Frequently asked questions

Collaborating with SCI

At Statistics Collaborative, we specialize in working with clients interested in ongoing dialogue between their own field and statistics. Our experience comes from decades of cooperating with researchers on projects of a wide range of complexity.

Learn more below about getting started with SCI, our approach to developing client relationships, DMC committee-specific topics, and what to expect throughout our partnership.

​If you wish to speak to a specific statistician at SCI, just send an email or call 202.247.9700 and ask for that person. If you don’t know any of us, submit a request here.

Each project at SCI has a project manager-usually a senior-level statistician-who oversees the day-to-day activities of the project. Project teams have at least one statistician and a project assistant responsible for the administrative needs of the project. Large teams may also have additional statisticians, programmers, and administrative staff. For some very large projects, we designate a second project manager as a back-up to the main project manager.

SCI believes stable project teams are important for maintaining consistently high-quality work throughout the lifetime of the project. Therefore, we try to keep the same project manager involved for the life of the project. To the extent feasible, we keep the teams constant as well.

Regardless of the size of the project team, SCI’s communication procedures ensure every project team member has the information necessary to work efficiently.

If your project is small, your point of contact will be the primary statistician. For projects that involve a team from SCI, the project manager will generally be your point of contact. Our senior-level statisticians travel frequently, so if you have an urgent need for statistical advice, other staff can usually step in.
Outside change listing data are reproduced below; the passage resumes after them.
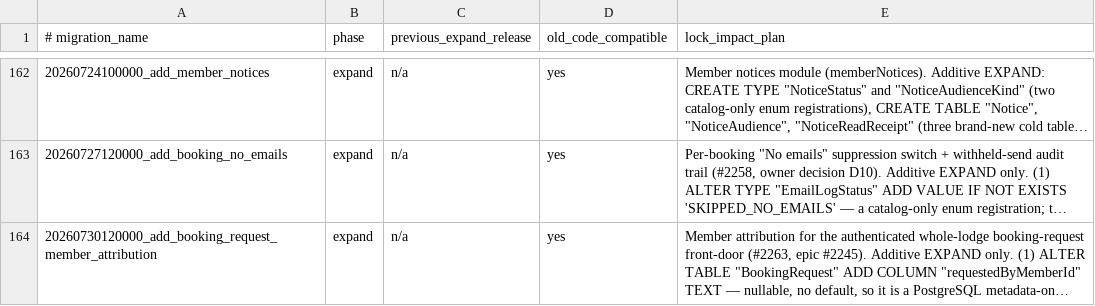
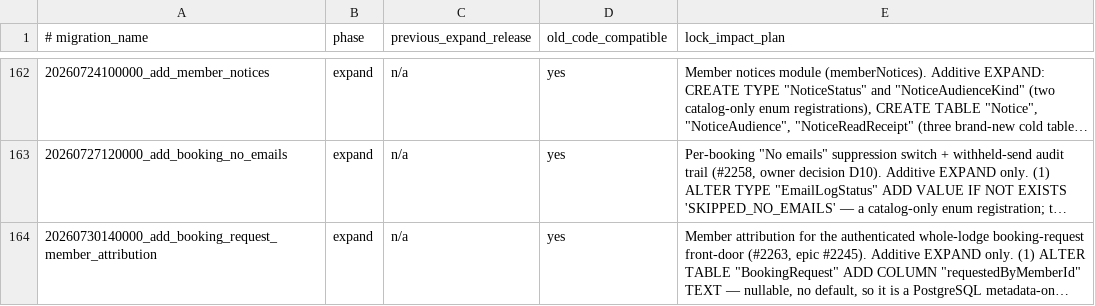
Before and after one commit to hoppers99/AlpineClubBookingsNZ, a TSV file: docs/BLUE_GREEN_MIGRATION_SAFETY.tsv, drawn as a sheet; only a part is shown, gaps mark what is left out; long unchanged cells end in …; the diff names each change by its address in the sheet, - before the commit and + after, or states it on an @@ line.

```diff
--- a/docs/BLUE_GREEN_MIGRATION_SAFETY.tsv
+++ b/docs/BLUE_GREEN_MIGRATION_SAFETY.tsv
-A164 (# migration_name): 20260730120000_add_booking_request_member_attribution
+A164 (# migration_name): 20260730140000_add_booking_request_member_attribution
```
Also changed, not shown: 2 other files.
SCI works with our clients throughout the life cycle of study development. Our statisticians provide an experienced perspective on the entire process, starting from the initial stages of defining endpoints, writing protocols, calculating sample sizes, designing case report forms, and continuing on to the later phases of analysis, interpretation, and regulatory submission.

We are most effective collaborators when we begin working with the study team early in the process, but we also have considerable experience joining project teams during an ongoing study or after an unsuccessful regulatory submission.
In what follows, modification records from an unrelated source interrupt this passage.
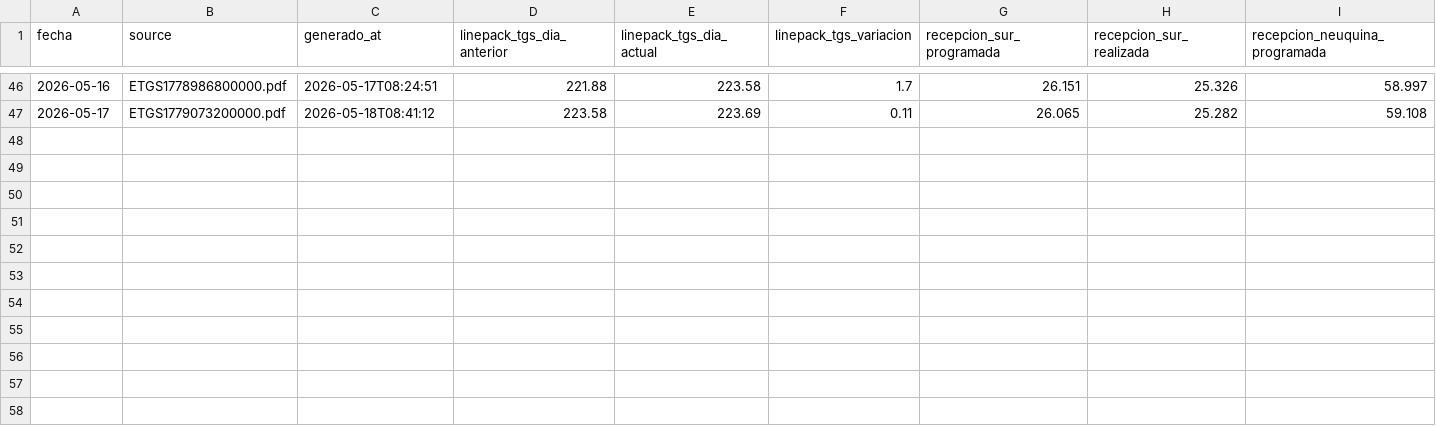
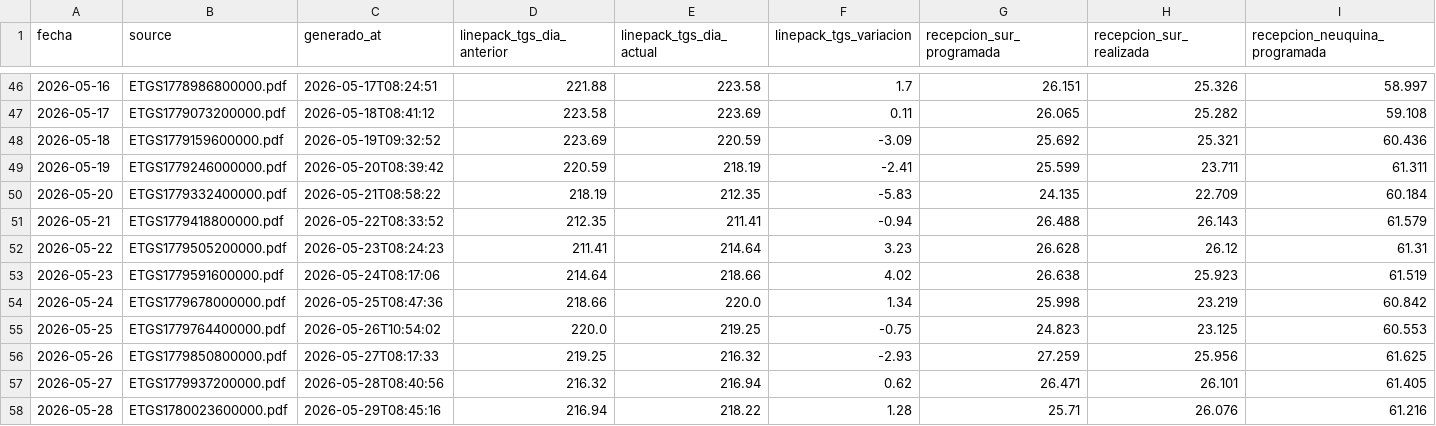
Before and after one commit to mpodeley/estado-del-sistema, a CSV file: public/data/etgs.csv, drawn as a sheet; only a part is shown, gaps mark what is left out; rows hold the shown columns only; the diff names each change by its address in the sheet, - before the commit and + after, or states it on an @@ line.

```diff
--- a/public/data/etgs.csv
+++ b/public/data/etgs.csv
+row 48: 2026-05-18 | ETGS1779159600000.pdf | 2026-05-19T09:32:52 | 223.69 | 220.59 | -3.09 | 25.692 | 25.321 | 60.436
+row 49: 2026-05-19 | ETGS1779246000000.pdf | 2026-05-20T08:39:42 | 220.59 | 218.19 | -2.41 | 25.599 | 23.711 | 61.311
+row 50: 2026-05-20 | ETGS1779332400000.pdf | 2026-05-21T08:58:22 | 218.19 | 212.35 | -5.83 | 24.135 | 22.709 | 60.184
+row 51: 2026-05-21 | ETGS1779418800000.pdf | 2026-05-22T08:33:52 | 212.35 | 211.41 | -0.94 | 26.488 | 26.143 | 61.579
+row 52: 2026-05-22 | ETGS1779505200000.pdf | 2026-05-23T08:24:23 | 211.41 | 214.64 | 3.23 | 26.628 | 26.12 | 61.31
+row 53: 2026-05-23 | ETGS1779591600000.pdf | 2026-05-24T08:17:06 | 214.64 | 218.66 | 4.02 | 26.638 | 25.923 | 61.519
+row 54: 2026-05-24 | ETGS1779678000000.pdf | 2026-05-25T08:47:36 | 218.66 | 220.0 | 1.34 | 25.998 | 23.219 | 60.842
+row 55: 2026-05-25 | ETGS1779764400000.pdf | 2026-05-26T10:54:02 | 220.0 | 219.25 | -0.75 | 24.823 | 23.125 | 60.553
+row 56: 2026-05-26 | ETGS1779850800000.pdf | 2026-05-27T08:17:33 | 219.25 | 216.32 | -2.93 | 27.259 | 25.956 | 61.625
+row 57: 2026-05-27 | ETGS1779937200000.pdf | 2026-05-28T08:40:56 | 216.32 | 216.94 | 0.62 | 26.471 | 26.101 | 61.405
+row 58: 2026-05-28 | ETGS1780023600000.pdf | 2026-05-29T08:45:16 | 216.94 | 218.22 | 1.28 | 25.71 | 26.076 | 61.216
```
Also changed, not shown: 18 other files.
We recommend forming the committee and holding an organizational meeting to establish operating procedures prior to enrolling the first participant.
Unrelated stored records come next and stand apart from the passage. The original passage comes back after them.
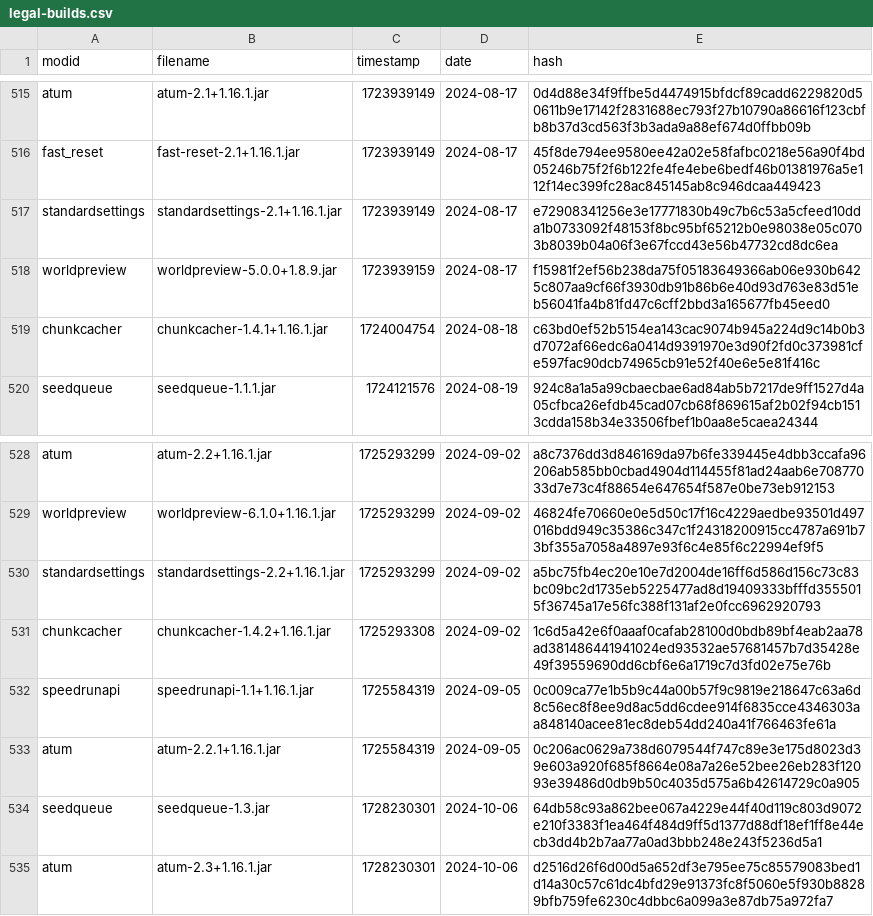
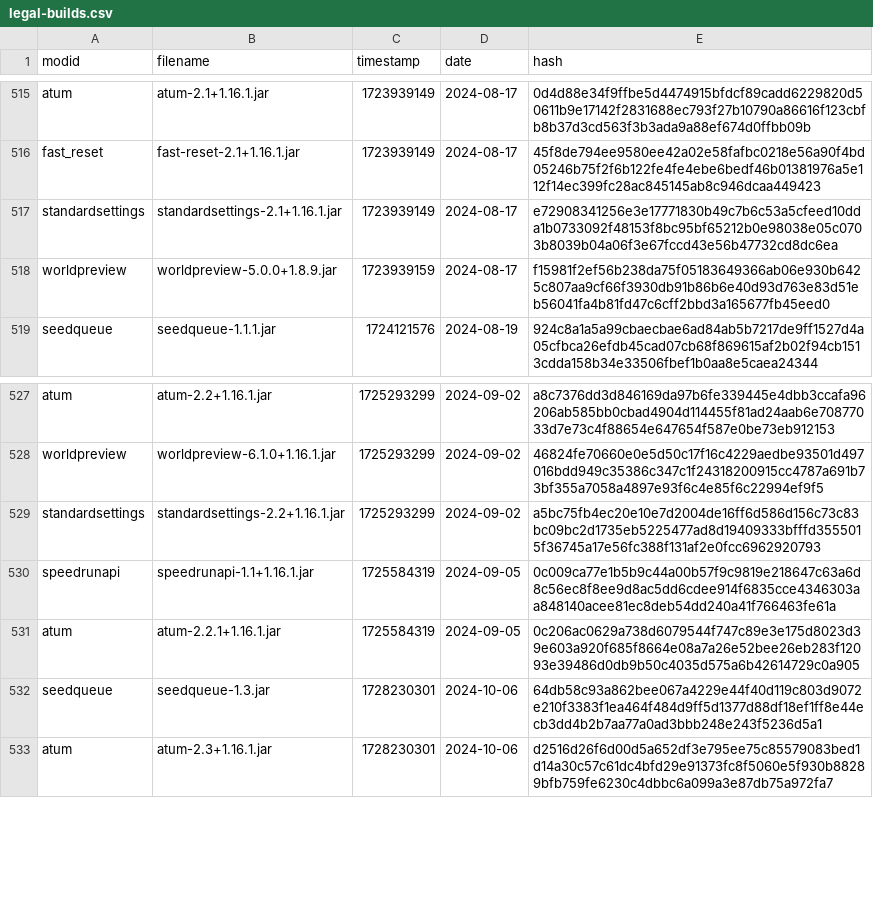
Before and after one commit to Minecraft-Java-Edition-Speedrunning/legal-mods, a CSV file: legal-builds.csv, drawn as a sheet; only a part is shown, gaps mark what is left out.

Commit message:
illegalize 1.16.1-specific chunkcacher (#197)
chunkcacher is banned for 1.15.2 and 1.16.1

```diff
--- a/legal-builds.csv
+++ b/legal-builds.csv
@@ -518,3 +518,2 @@ standardsettings,standardsettings-2.1+1.16.1.jar,1723939149,2024-08-17,e72908341
 worldpreview,worldpreview-5.0.0+1.8.9.jar,1723939159,2024-08-17,f15981f2ef56b238da75f05183649366ab06e930b6425c807aa9cf66f3930db91b86b6e40d93d763e83d51eb56041fa4b81fd47c6cff2bbd3a165677fb45eed0
-chunkcacher,chunkcacher-1.4.1+1.16.1.jar,1724004754,2024-08-18,c63bd0ef52b5154ea143cac9074b945a224d9c14b0b3d7072af66edc6a0414d9391970e3d90f2fd0c373981cfe597fac90dcb74965cb91e52f40e6e5e81f416c
 seedqueue,seedqueue-1.1.1.jar,1724121576,2024-08-19,924c8a1a5a99cbaecbae6ad84ab5b7217de9ff1527d4a05cfbca26efdb45cad07cb68f869615af2b02f94cb1513cdda158b34e33506fbef1b0aa8e5caea24344
@@ -530,3 +529,2 @@ worldpreview,worldpreview-6.1.0+1.16.1.jar,1725293299,2024-09-02,46824fe70660e0e
 standardsettings,standardsettings-2.2+1.16.1.jar,1725293299,2024-09-02,a5bc75fb4ec20e10e7d2004de16ff6d586d156c73c83bc09bc2d1735eb5225477ad8d19409333bfffd3555015f36745a17e56fc388f131af2e0fcc6962920793
-chunkcacher,chunkcacher-1.4.2+1.16.1.jar,1725293308,2024-09-02,1c6d5a42e6f0aaaf0cafab28100d0bdb89bf4eab2aa78ad381486441941024ed93532ae57681457b7d35428e49f39559690dd6cbf6e6a1719c7d3fd02e75e76b
 speedrunapi,speedrunapi-1.1+1.16.1.jar,1725584319,2024-09-05,0c009ca77e1b5b9c44a00b57f9c9819e218647c63a6d8c56ec8f8ee9d8ac5dd6cdee914f6835cce4346303aa848140acee81ec8deb54dd240a41f766463fe61a
```
Also changed, not shown: 2 other files.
SCI often reviews analyses performed by others. We may simply review the methodology to see if it is appropriate for the question asked and the data collected.

We may suggest other methods of analysis that take into consideration the disease under study, the conduct of the trial, or issues with the data. In many cases, clients provide us with the data and we perform our own analyses and write a summary report.

We believe it is important for the statisticians involved in the final statistical analysis of a trial to be the primary statistical authors of the analysis plan. To ensure the accuracy and interpretability of the results, those involved in the analyses should be involved in preparing the plan.

If, however, the company or contracted organization doing the final analysis would like SCI to provide an additional statistical review of the analysis plan, SCI is able to provide that support.

We encourage our clients to include SCI at their trials’ organizational and investigator meetings. SCI prefers to join projects as early as possible so that we can provide input into the protocol, analysis plan, and charter.

DMCs typically express their opinions about their review process at organizational meetings; therefore, we recommend that the statisticians from SCI who will be presenting to the DMC participate in these discussions.

SCI believes that the role of independent reporting statistician should be just that, independent. The independence of the reporting group is compromised if that group also provides a member to serve on the DMC.

A DMC statistician has the authority to request additional analyses while a trial is ongoing. At SCI, we see this as a conflict of interest if the DMC statistician has the ability to generate additional work that his or her organization will ultimately perform.

Interim data are inherently messy and quite different than final, locked data. Thus, programming analyses for interim DMC reporting is inherently different from programming analyses for the end of study. At SCI, we believe that it is best to keep these activities separated; however, in some cases, we will do both.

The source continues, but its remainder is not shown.